**Task requirements**
Give the data again in full, without pictures.

**Listed entries**
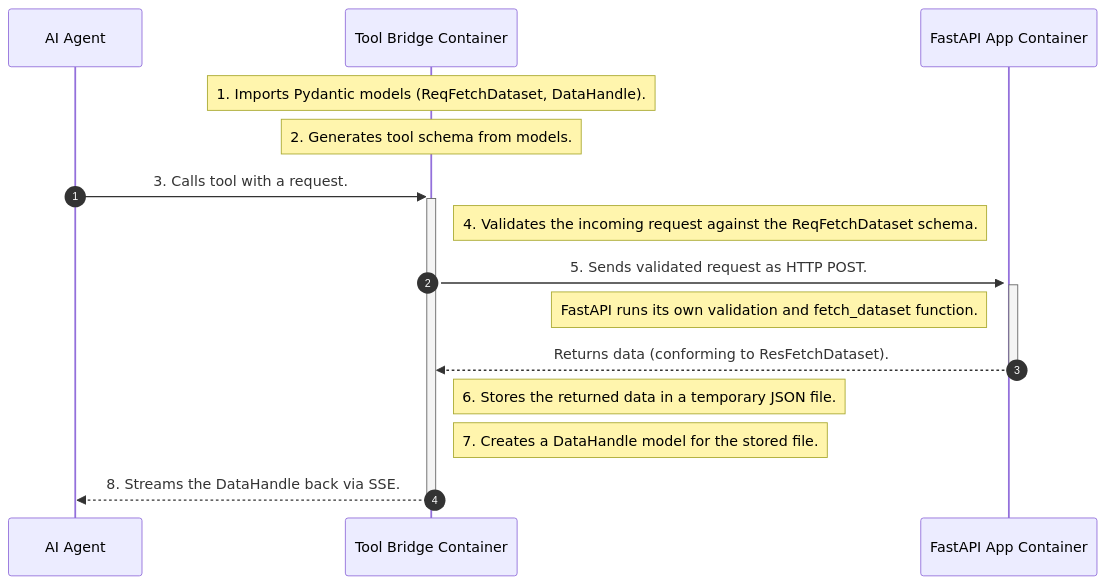
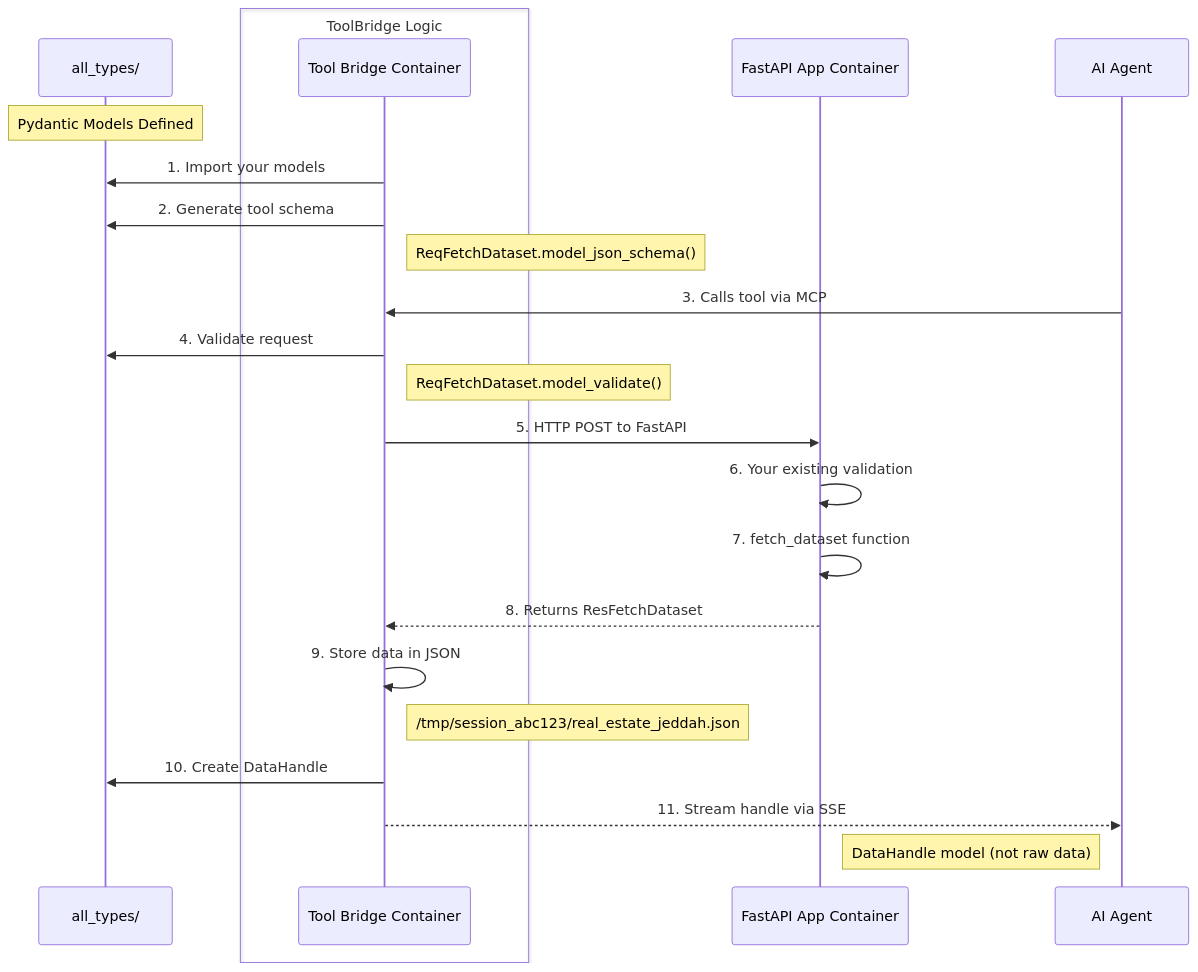
The second of 4 diagrams in tool_bridge_mcp_server/Model Context Protocol (MCP) Guide.md (ImadSaddik/backend2), drawn with Mermaid before and after one commit.

Commit message:
refactor MCP Guide mermaid sequence diagram to enhance clarity and detail in the data handling flow

````diff
--- a/tool_bridge_mcp_server/Model Context Protocol (MCP) Guide.md
+++ b/tool_bridge_mcp_server/Model Context Protocol (MCP) Guide.md
@@ -267,26 +267,32 @@
 ```mermaid
 sequenceDiagram
-    autonumber
-    participant AI Agent
+    participant Models as all_types/
     participant ToolBridge as Tool Bridge Container
     participant FastAPI as FastAPI App Container
+    participant AI_Agent as AI Agent
 
-    note over ToolBridge: 1. Imports Pydantic models (ReqFetchDataset, DataHandle).
-    note over ToolBridge: 2. Generates tool schema from models.
+    Note over Models: Pydantic Models Defined
+    box ToolBridge Logic
+        participant ToolBridge
+    end
 
-    AI Agent->>+ToolBridge: 3. Calls tool with a request.
-    
-    note right of ToolBridge: 4. Validates the incoming request against the ReqFetchDataset schema.
-    
-    ToolBridge->>+FastAPI: 5. Sends validated request as HTTP POST.
-    activate FastAPI
-    note left of FastAPI: FastAPI runs its own validation and fetch_dataset function.
-    FastAPI-->>ToolBridge: Returns data (conforming to ResFetchDataset).
-    deactivate FastAPI
-    
-    note right of ToolBridge: 6. Stores the returned data in a temporary JSON file.
-    
-    note right of ToolBridge: 7. Creates a DataHandle model for the stored file.
+    ToolBridge->>Models: 1. Import your models
+    ToolBridge->>Models: 2. Generate tool schema
+    Note right of ToolBridge: ReqFetchDataset.model_json_schema()
 
-    ToolBridge-->>-AI Agent: 8. Streams the DataHandle back via SSE.
+    AI_Agent->>ToolBridge: 3. Calls tool via MCP
+    ToolBridge->>Models: 4. Validate request
+    Note right of ToolBridge: ReqFetchDataset.model_validate()
+
+    ToolBridge->>FastAPI: 5. HTTP POST to FastAPI
+    FastAPI->>FastAPI: 6. Your existing validation
+    FastAPI->>FastAPI: 7. fetch_dataset function
+    FastAPI-->>ToolBridge: 8. Returns ResFetchDataset
+
+    ToolBridge->>ToolBridge: 9. Store data in JSON
+    Note right of ToolBridge: /tmp/session_abc123/real_estate_jeddah.json
+
+    ToolBridge->>Models: 10. Create DataHandle
+    ToolBridge-->>AI_Agent: 11. Stream handle via SSE
+    Note left of AI_Agent: DataHandle model (not raw data)
 ```
````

**Completed exercise**
The second of 4 diagrams in tool_bridge_mcp_server/Model Context Protocol (MCP) Guide.md (ImadSaddik/backend2), drawn with Mermaid before and after one commit.

Commit message:
refactor MCP Guide mermaid sequence diagram to enhance clarity and detail in the data handling flow

````diff
--- a/tool_bridge_mcp_server/Model Context Protocol (MCP) Guide.md
+++ b/tool_bridge_mcp_server/Model Context Protocol (MCP) Guide.md
@@ -267,26 +267,32 @@
 ```mermaid
 sequenceDiagram
-    autonumber
-    participant AI Agent
+    participant Models as all_types/
     participant ToolBridge as Tool Bridge Container
     participant FastAPI as FastAPI App Container
+    participant AI_Agent as AI Agent
 
-    note over ToolBridge: 1. Imports Pydantic models (ReqFetchDataset, DataHandle).
-    note over ToolBridge: 2. Generates tool schema from models.
+    Note over Models: Pydantic Models Defined
+    box ToolBridge Logic
+        participant ToolBridge
+    end
 
-    AI Agent->>+ToolBridge: 3. Calls tool with a request.
-    
-    note right of ToolBridge: 4. Validates the incoming request against the ReqFetchDataset schema.
-    
-    ToolBridge->>+FastAPI: 5. Sends validated request as HTTP POST.
-    activate FastAPI
-    note left of FastAPI: FastAPI runs its own validation and fetch_dataset function.
-    FastAPI-->>ToolBridge: Returns data (conforming to ResFetchDataset).
-    deactivate FastAPI
-    
-    note right of ToolBridge: 6. Stores the returned data in a temporary JSON file.
-    
-    note right of ToolBridge: 7. Creates a DataHandle model for the stored file.
+    ToolBridge->>Models: 1. Import your models
+    ToolBridge->>Models: 2. Generate tool schema
+    Note right of ToolBridge: ReqFetchDataset.model_json_schema()
 
-    ToolBridge-->>-AI Agent: 8. Streams the DataHandle back via SSE.
+    AI_Agent->>ToolBridge: 3. Calls tool via MCP
+    ToolBridge->>Models: 4. Validate request
+    Note right of ToolBridge: ReqFetchDataset.model_validate()
+
+    ToolBridge->>FastAPI: 5. HTTP POST to FastAPI
+    FastAPI->>FastAPI: 6. Your existing validation
+    FastAPI->>FastAPI: 7. fetch_dataset function
+    FastAPI-->>ToolBridge: 8. Returns ResFetchDataset
+
+    ToolBridge->>ToolBridge: 9. Store data in JSON
+    Note right of ToolBridge: /tmp/session_abc123/real_estate_jeddah.json
+
+    ToolBridge->>Models: 10. Create DataHandle
+    ToolBridge-->>AI_Agent: 11. Stream handle via SSE
+    Note left of AI_Agent: DataHandle model (not raw data)
 ```
````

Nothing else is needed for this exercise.